In 2004, the Australian Taxation Office (ATO) decided to design and build an enterprise content management system to streamline its publishing process. The first attempt revealed the technology of the day was inadequate for the design of this complicated project. However, 12 years later the ATO now has a world class website which is shaped by daily user feedback and longitudinal unmoderated usability benchmarking.
In autumn 2007 the Danish innovation and design agency Hatch & Bloom was assigned to design a new meal service for The Municipality of Holstebro. Six month later the idea for The Good Kitchen was created. Thus the way was cleared for a new type of meal service in Denmark, a meal service with more quality, more flexibility and more freedom of choice.
This case concerns one of the earliest attempts by design thinkers at designing a large, complex system. It shows that design approaches in the public sector can look back at a long history. And it reveals how design thinking within the organization must include members of the whole organization in the design process.
The idea of citizen involvement is as old as the concept of democracy itself. But instead of collaborating with public representatives, civic initiatives are working more and more against the governmental sector. This is also reflected in a German word that has been recently coined: “Wutbürger” (literally: “enraged citizen”).
The Ministry of Manpower’s Work Pass Division (WPD) used design thinking as a tool to develop better ways to support foreigners who choose Singapore as a destination to live, work and set up businesses.

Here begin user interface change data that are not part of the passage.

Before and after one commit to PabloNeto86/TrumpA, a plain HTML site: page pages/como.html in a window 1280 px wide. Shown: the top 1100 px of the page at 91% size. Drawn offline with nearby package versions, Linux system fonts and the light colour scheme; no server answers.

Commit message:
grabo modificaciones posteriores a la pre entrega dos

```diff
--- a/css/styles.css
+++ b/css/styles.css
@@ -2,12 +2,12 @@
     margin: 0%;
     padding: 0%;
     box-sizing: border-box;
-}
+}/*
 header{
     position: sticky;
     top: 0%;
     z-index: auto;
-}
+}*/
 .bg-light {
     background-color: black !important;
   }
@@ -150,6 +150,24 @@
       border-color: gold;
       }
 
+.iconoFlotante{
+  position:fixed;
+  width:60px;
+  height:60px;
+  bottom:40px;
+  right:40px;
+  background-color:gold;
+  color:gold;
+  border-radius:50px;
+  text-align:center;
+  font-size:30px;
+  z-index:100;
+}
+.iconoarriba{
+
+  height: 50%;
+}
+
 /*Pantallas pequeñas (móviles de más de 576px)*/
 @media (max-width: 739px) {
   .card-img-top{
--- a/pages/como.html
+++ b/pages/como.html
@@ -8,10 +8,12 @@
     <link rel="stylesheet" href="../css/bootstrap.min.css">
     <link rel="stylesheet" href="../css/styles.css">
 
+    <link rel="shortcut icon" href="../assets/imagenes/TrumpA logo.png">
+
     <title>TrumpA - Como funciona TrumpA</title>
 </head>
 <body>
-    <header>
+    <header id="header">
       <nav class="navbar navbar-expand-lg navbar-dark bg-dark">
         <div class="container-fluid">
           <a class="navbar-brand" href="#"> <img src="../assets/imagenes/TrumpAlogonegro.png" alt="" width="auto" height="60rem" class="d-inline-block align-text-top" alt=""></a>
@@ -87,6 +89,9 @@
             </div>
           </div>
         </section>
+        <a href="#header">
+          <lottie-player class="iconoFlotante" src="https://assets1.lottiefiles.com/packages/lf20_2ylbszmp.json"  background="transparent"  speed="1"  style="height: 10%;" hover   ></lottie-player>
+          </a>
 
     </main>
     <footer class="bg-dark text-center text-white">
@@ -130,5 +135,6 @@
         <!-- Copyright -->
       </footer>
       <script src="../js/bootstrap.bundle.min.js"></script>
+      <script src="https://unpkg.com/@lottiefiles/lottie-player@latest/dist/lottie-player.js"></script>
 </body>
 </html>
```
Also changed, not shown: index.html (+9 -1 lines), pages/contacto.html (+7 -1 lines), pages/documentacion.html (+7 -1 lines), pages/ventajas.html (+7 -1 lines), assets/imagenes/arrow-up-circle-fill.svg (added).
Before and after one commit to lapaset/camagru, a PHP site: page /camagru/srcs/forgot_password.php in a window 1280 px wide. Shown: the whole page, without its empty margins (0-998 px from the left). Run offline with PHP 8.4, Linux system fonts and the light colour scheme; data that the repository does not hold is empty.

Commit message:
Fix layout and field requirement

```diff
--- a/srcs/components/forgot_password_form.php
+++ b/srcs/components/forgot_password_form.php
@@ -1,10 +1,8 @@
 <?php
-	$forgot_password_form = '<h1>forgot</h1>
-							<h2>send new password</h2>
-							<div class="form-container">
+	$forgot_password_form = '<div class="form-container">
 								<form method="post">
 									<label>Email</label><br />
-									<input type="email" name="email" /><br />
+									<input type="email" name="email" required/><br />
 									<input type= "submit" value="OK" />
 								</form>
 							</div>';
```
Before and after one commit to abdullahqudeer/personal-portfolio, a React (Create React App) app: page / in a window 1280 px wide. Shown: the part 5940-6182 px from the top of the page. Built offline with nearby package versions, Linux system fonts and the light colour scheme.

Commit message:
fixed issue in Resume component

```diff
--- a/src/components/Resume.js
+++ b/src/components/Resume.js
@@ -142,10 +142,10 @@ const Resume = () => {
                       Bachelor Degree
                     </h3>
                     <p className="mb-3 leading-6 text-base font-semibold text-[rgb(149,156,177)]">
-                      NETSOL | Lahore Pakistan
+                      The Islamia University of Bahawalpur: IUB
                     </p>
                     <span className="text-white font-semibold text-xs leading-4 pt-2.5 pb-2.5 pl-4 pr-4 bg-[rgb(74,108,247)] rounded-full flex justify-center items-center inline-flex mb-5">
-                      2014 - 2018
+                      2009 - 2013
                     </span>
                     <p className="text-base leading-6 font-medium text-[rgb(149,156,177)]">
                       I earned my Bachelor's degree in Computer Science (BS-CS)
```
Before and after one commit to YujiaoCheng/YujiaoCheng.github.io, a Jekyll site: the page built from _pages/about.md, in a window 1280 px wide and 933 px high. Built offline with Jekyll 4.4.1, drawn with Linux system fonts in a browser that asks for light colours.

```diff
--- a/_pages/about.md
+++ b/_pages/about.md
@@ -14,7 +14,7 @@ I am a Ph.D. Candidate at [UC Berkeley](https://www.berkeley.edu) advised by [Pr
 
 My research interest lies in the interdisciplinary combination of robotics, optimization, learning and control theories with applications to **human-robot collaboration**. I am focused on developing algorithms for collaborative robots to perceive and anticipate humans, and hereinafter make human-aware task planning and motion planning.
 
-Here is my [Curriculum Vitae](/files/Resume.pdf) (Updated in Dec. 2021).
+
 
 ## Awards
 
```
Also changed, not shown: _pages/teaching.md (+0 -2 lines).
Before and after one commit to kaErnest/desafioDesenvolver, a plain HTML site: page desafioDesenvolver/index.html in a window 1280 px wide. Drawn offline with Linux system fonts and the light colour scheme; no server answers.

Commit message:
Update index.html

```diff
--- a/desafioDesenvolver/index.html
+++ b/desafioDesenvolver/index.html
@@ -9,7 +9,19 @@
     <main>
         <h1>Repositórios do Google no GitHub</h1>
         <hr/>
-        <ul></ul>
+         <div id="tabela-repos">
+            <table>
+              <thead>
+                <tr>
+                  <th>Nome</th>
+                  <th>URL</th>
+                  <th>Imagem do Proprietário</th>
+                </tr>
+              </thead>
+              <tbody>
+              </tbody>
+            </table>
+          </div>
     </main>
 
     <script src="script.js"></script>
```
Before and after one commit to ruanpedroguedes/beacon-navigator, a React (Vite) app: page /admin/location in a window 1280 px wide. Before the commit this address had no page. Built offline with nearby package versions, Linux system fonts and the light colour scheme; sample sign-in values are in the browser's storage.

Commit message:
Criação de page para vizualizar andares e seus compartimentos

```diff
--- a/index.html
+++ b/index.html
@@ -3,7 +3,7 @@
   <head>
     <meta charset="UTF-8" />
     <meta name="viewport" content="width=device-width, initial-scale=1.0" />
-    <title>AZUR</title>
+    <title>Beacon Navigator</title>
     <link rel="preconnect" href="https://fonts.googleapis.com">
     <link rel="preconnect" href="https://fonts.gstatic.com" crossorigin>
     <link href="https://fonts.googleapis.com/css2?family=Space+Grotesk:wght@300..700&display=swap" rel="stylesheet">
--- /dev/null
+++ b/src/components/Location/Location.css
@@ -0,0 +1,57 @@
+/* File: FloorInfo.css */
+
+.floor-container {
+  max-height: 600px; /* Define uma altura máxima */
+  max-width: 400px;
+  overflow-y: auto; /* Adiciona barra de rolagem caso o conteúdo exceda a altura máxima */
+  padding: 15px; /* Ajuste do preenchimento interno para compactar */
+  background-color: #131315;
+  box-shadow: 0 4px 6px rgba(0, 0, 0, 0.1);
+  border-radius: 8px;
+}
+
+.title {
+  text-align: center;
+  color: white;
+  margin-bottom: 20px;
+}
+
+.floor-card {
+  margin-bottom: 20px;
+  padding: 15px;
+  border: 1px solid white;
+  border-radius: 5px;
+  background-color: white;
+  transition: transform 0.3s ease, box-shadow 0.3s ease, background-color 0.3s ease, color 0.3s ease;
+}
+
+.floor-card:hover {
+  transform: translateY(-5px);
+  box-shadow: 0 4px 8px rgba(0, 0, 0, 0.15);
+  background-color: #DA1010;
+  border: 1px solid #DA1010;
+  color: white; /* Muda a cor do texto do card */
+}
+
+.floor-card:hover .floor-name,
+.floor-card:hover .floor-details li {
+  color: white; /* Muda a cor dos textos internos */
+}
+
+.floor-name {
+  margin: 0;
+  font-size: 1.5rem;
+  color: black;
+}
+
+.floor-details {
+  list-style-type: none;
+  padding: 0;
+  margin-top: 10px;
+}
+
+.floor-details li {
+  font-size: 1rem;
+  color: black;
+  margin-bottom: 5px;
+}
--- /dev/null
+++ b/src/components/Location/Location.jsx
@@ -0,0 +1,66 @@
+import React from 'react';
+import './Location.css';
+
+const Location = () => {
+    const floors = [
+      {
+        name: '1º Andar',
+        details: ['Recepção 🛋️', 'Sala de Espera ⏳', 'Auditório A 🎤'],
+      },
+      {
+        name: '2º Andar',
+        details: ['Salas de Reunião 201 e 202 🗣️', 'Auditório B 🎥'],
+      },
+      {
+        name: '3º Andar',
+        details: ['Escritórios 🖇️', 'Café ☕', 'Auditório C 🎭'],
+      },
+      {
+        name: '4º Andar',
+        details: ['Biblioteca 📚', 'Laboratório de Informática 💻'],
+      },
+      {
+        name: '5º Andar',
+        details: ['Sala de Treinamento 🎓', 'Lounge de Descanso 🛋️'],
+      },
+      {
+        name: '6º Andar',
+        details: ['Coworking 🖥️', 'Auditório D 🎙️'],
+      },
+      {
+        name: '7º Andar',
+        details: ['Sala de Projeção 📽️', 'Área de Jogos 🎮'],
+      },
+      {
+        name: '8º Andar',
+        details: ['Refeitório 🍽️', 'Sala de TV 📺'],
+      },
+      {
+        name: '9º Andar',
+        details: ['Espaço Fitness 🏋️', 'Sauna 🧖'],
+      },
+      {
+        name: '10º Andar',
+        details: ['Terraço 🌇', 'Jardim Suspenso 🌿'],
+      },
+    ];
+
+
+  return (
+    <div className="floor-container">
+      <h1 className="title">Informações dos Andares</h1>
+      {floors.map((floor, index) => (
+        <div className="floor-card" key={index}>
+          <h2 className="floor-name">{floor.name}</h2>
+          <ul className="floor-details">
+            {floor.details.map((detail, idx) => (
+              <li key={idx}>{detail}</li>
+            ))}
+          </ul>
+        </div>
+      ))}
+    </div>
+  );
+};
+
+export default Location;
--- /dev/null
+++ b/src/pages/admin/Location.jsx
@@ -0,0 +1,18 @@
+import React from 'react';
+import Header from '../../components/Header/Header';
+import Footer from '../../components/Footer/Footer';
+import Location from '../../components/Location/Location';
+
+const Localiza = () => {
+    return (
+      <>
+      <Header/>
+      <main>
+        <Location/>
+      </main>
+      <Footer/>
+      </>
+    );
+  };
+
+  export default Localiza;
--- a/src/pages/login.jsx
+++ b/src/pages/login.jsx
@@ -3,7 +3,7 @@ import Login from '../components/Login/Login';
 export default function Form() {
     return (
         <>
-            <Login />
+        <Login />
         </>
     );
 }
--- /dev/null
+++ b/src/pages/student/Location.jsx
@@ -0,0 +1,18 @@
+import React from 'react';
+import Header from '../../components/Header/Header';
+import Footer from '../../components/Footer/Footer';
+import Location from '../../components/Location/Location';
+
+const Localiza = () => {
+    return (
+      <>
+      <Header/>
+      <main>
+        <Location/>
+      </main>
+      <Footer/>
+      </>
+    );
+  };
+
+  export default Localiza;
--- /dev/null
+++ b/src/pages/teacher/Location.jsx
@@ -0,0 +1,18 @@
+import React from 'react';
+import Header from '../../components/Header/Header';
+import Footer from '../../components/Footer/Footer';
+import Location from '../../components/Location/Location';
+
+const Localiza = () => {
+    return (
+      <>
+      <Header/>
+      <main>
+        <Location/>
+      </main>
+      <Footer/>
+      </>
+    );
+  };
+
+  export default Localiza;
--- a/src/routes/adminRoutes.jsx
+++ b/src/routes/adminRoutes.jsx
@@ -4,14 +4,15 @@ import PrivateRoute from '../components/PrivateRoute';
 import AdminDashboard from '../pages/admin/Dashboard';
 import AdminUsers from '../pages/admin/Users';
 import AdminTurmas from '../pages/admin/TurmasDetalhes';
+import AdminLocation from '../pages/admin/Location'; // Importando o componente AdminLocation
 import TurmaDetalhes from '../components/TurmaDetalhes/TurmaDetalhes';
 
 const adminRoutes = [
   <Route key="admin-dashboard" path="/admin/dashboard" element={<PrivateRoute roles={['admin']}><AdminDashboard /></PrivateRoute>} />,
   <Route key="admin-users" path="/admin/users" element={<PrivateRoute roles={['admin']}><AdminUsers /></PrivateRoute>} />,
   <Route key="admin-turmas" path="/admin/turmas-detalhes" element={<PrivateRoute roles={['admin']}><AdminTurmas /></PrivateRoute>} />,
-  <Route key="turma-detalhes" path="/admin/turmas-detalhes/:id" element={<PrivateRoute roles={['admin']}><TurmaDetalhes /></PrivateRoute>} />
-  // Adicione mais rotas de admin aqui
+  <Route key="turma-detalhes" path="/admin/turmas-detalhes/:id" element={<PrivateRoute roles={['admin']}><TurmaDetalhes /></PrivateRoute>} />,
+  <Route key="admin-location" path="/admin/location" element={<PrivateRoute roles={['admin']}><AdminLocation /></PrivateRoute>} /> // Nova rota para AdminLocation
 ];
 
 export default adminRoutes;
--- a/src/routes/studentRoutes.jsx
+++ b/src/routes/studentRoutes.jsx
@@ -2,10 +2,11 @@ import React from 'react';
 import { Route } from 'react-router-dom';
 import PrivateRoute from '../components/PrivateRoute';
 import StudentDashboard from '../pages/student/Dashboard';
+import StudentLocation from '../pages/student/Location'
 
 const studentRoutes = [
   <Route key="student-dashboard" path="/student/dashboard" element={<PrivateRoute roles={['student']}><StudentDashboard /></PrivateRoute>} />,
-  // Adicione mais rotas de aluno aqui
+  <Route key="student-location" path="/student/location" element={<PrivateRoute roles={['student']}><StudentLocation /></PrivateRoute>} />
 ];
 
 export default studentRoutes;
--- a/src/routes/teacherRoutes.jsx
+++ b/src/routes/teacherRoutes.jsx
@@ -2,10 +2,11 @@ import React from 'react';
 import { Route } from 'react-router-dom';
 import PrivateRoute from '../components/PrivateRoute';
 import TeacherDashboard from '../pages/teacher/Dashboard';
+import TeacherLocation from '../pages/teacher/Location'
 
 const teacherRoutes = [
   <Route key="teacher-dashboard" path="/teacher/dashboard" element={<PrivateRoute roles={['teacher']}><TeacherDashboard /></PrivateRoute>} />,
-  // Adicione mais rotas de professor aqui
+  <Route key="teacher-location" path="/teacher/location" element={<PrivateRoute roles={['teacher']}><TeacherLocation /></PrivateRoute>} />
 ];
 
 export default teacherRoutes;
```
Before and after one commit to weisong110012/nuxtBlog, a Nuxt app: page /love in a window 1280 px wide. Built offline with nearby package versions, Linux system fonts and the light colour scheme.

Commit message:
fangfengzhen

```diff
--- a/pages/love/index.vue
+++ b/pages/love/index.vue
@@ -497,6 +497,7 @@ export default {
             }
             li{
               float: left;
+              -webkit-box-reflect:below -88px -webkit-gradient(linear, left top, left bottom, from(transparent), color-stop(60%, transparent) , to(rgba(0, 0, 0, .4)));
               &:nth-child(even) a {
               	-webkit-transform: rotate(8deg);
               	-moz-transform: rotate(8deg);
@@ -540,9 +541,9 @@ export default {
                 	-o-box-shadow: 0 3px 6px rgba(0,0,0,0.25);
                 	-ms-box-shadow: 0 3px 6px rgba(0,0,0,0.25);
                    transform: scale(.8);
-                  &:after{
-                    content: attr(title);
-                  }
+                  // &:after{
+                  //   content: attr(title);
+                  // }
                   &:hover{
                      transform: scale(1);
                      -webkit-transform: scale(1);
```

The case reveals: Design thinking can potentially transform the perception and meaning of public service.